I agree with your entire post, except the last line-"Thank God I'm not a teenager". Being a teenager is great if you have intelligent parents who teach you right from wrong and then let you explore the world in a safe way (the kind of parents your kids have). Learning how to interact with the opposite sex in appropriate ways is absolutely essential to building healthy relationships later on. My parents always let us hang out with our friends (male and female) in the living room. As my mother said, "Better under my nose than behind my back." She was 100% right.

Leora said...

Thank-G-d I'm not a teenager
I'm certainly glad I'm no longer a teenager! I remember being depressed a lot. Having my parents around or not around really wouldn't have helped; when I was 18, I was diagnosed with a mood disorder, and I finally got some help. Life got gradually less depressing, with ups and downs on the way.

I like the middle of the road for teenagers: interaction with supervision and rules.

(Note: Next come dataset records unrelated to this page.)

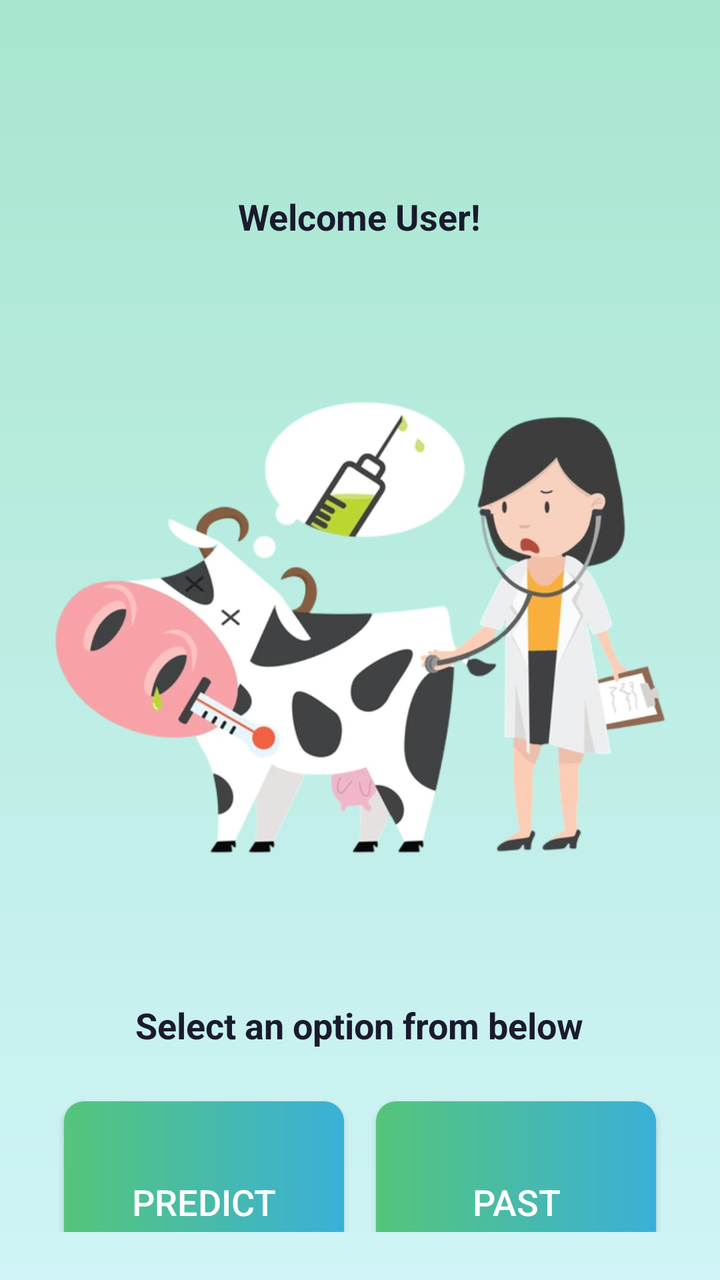
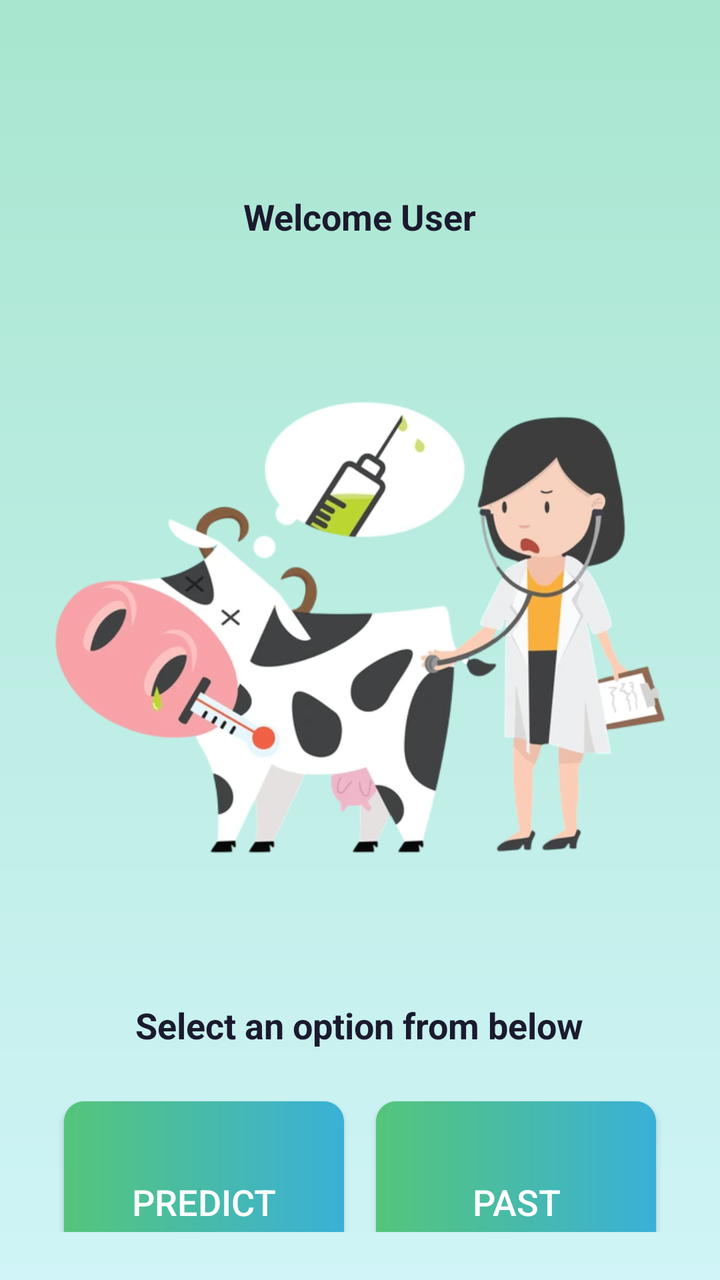

Compare the two renders of this Android layout. The source of the first and the diff that turns it into the second are given below.
<!-- AndroidManifest.xml: application theme Theme.AppCompat.Light.NoActionBar -->
<!-- res/layout/activity_home.xml -->
<androidx.drawerlayout.widget.DrawerLayout xmlns:android="http://schemas.android.com/apk/res/android"
    android:layout_width="match_parent"
    android:layout_height="match_parent"
    xmlns:app="http://schemas.android.com/apk/res-auto"
    android:id="@+id/drawer_layout">


    <RelativeLayout
        android:layout_width="match_parent"
        android:layout_height="match_parent"
        android:background="@drawable/gradient_background"
        android:padding="16dp">


        <androidx.appcompat.widget.Toolbar
            android:id="@+id/toolbar"
            android:layout_width="match_parent"
            android:layout_height="wrap_content"
            android:title="Cattle Disease Prediction"
            android:titleTextColor="@android:color/white" />


        <TextView
            android:id="@+id/nav_user_name"
            android:layout_width="wrap_content"
            android:layout_height="wrap_content"
            android:text="Welcome User!"
            android:textSize="18sp"
            android:textColor="@color/primary_text"
            android:layout_centerHorizontal="true"
            android:layout_marginTop="80dp"
            android:textStyle="bold" />


        <ImageView
            android:id="@+id/welcomeImageView"
            android:layout_width="400dp"
            android:layout_height="350dp"
            android:layout_below="@id/nav_user_name"
            android:layout_centerHorizontal="true"
            android:src="@drawable/background_image"
            android:layout_marginTop="20dp"/>
        <TextView
            android:id="@+id/SelectOption"
            android:layout_width="wrap_content"
            android:layout_height="wrap_content"
            android:text="Select an option from below"
            android:textSize="18sp"
            android:textColor="@color/primary_text"
            android:layout_below="@id/welcomeImageView"
            android:layout_centerHorizontal="true"
            android:layout_marginTop="10dp"
            android:textStyle="bold" />


        <GridLayout
            android:id="@+id/buttonGridLayout"
            android:layout_width="match_parent"
            android:layout_height="wrap_content"
            android:layout_below="@id/SelectOption"
            android:layout_marginTop="10dp"
            android:layout_centerHorizontal="true"
            android:columnCount="2"
            android:orientation="horizontal"
            android:padding="8dp"
            android:rowCount="2">


            <Button
                android:id="@+id/predictDiseaseButton"
                android:layout_width="0dp"
                android:layout_height="wrap_content"
                android:layout_rowWeight="1"
                android:layout_columnWeight="1"
                android:layout_margin="8dp"
                android:background="@drawable/button_background"
                android:text="Predict Disease"
                android:textColor="@android:color/white"
                android:textSize="18sp" />


            <Button
                android:id="@+id/pastPredictionsButton"
                android:layout_width="0dp"
                android:layout_height="wrap_content"
                android:layout_rowWeight="1"
                android:layout_columnWeight="1"
                android:layout_margin="8dp"
                android:background="@drawable/button_background"
                android:text="Past Predictions"
                android:textColor="@android:color/white"
                android:textSize="18sp" />


            <Button
                android:id="@+id/treatmentGuideButton"
                android:layout_width="0dp"
                android:layout_height="wrap_content"
                android:layout_rowWeight="1"
                android:layout_columnWeight="1"
                android:layout_margin="8dp"
                android:background="@drawable/button_background"
                android:text="Treatment Guide"
                android:textColor="@android:color/white"
                android:textSize="18sp" />


            <Button
                android:id="@+id/contactUsButton"
                android:layout_width="0dp"
                android:layout_height="wrap_content"
                android:layout_rowWeight="1"
                android:layout_columnWeight="1"
                android:layout_margin="8dp"
                android:background="@drawable/button_background"
                android:text="About Us"
                android:textColor="@android:color/white"
                android:textSize="18sp" />
        </GridLayout>

    </RelativeLayout>


    <com.google.android.material.navigation.NavigationView
        android:id="@+id/navigation_view"
        android:layout_width="wrap_content"
        android:layout_height="match_parent"
        android:layout_gravity="start"
        android:background="@android:color/white"
        app:menu="@menu/navigation_menu"
        app:headerLayout="@layout/drawer_header" />

</androidx.drawerlayout.widget.DrawerLayout>
<!-- res/layout/drawer_header.xml (included above) -->
<LinearLayout xmlns:android="http://schemas.android.com/apk/res/android"
    android:layout_width="match_parent"
    android:layout_height="200dp"
    android:orientation="vertical"
    android:background="@drawable/gradient_background"
    android:padding="16dp">

    <ImageView
        android:layout_width="wrap_content"
        android:layout_height="wrap_content"
        android:src="@drawable/logo"
        android:layout_gravity="center" />

</LinearLayout>
<!-- resources referenced by this layout -->
<resources>
  <color name="primary_text">#1A1A2E</color>
  <!-- drawable background_image: png bitmap (drawable, 164107 bytes) -->
  <!-- drawable button_background (drawable) -->
  <?xml version="1.0" encoding="utf-8"?>
  <shape xmlns:android="http://schemas.android.com/apk/res/android">
      <gradient
          android:startColor="#55C57A"
          android:endColor="#3AB0D8"
          android:angle="0">
  
      </gradient>
      
      <corners android:radius="10dp" /> 
  </shape>
  <!-- drawable gradient_background (drawable) -->
  <?xml version="1.0" encoding="utf-8"?>
  <shape xmlns:android="http://schemas.android.com/apk/res/android">
  <gradient
      android:type="linear"
      android:startColor="#A8E6CF"
      android:endColor="#D0F4F7"
  
      android:angle="40"/>
      <gradient/>
  </shape>
  <!-- drawable logo: png bitmap (drawable, 190907 bytes) -->
</resources>

<!-- the commit's change to res/layout/activity_home.xml (unified diff, before → after) -->
@@ -24,7 +24,7 @@
             android:id="@+id/nav_user_name"
             android:layout_width="wrap_content"
             android:layout_height="wrap_content"
-            android:text="Welcome User!"
+            android:text="Welcome User"
             android:textSize="18sp"
             android:textColor="@color/primary_text"
             android:layout_centerHorizontal="true"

Of course, I'm only beginning the journey as parent of a teen.

Baila said...


What I meant by that line, is that I'm glad I don't have that feeling of "who am I, where do I fit in? am I, is my body normal?". I actually had a pretty positive teenage experience with the girls. We laughed alot. But for me, I would never trade the self-confidence I have as an adult for the uncertainty I felt then.


Middle-of-the-road, and common sense is exactly where I'm at, on many subjects.

Anonymous said...

Baila:Middle-of-the-road, and common sense is exactly where I'm at, on many subjects.
Sounds like a good motto.

RaggedyMom said...

Hey, Baila. It's interesting to read about how you transitioned from your upbringing.

RaggedyDad and I were lucky enough to have met on our own. Dating is a drag! I'd encourage normal, healthy opposite gender interaction like BA for my kids, too.

Jameel @ The Muqata said...

Teenage Zombies....sounds like my teenagers during Friday night dinner.

The second their friends drop by they are wide awake.

Anonymous said...

Give credit to Dov Hikind for fighting those who would stand by and cover up abuse in the Orthodox community:

Read it here: id=543

Or listen here: type=Audio

Kudos to Dov Hikind for really trying to make a difference.

Anonymous said...

Thank you brcher family for hosting all of them. i can't wait to talk to you to heat how it all went. Your home always was like a second home to us. Thanks again so much.


Baila said...


Definitely easier when you meet someone on your own. Thanks for stopping by.


It's really miraculous how they recover as soon their chevra comes by.


Okay, but that's a bit off-topic.


It was great having your boy here! We miss him.

Anonymous said...

I always love books and movies where an adult gets to be a teenager again but with their adult sensibilities. Wow. that would have been great. But I'm sure the insecure messes that we were was part of the charm...

Jack Steiner said...

I remember having some of my friends quiz me about girls. They knew nothing.

I am not a big fan of the separation.

Lion of Zion said...

agree 100%

although from what i understand חברה מעורבת is no longer a given in israeli BA?

Baila said...


No, the kids are separated, but there still seems to be alot of interaction amongst the teens in most of the snifim that I'm familiar with.

Jameel @ The Muqata said...

Our snif is separate...and then is totally mixed in chevraya bet.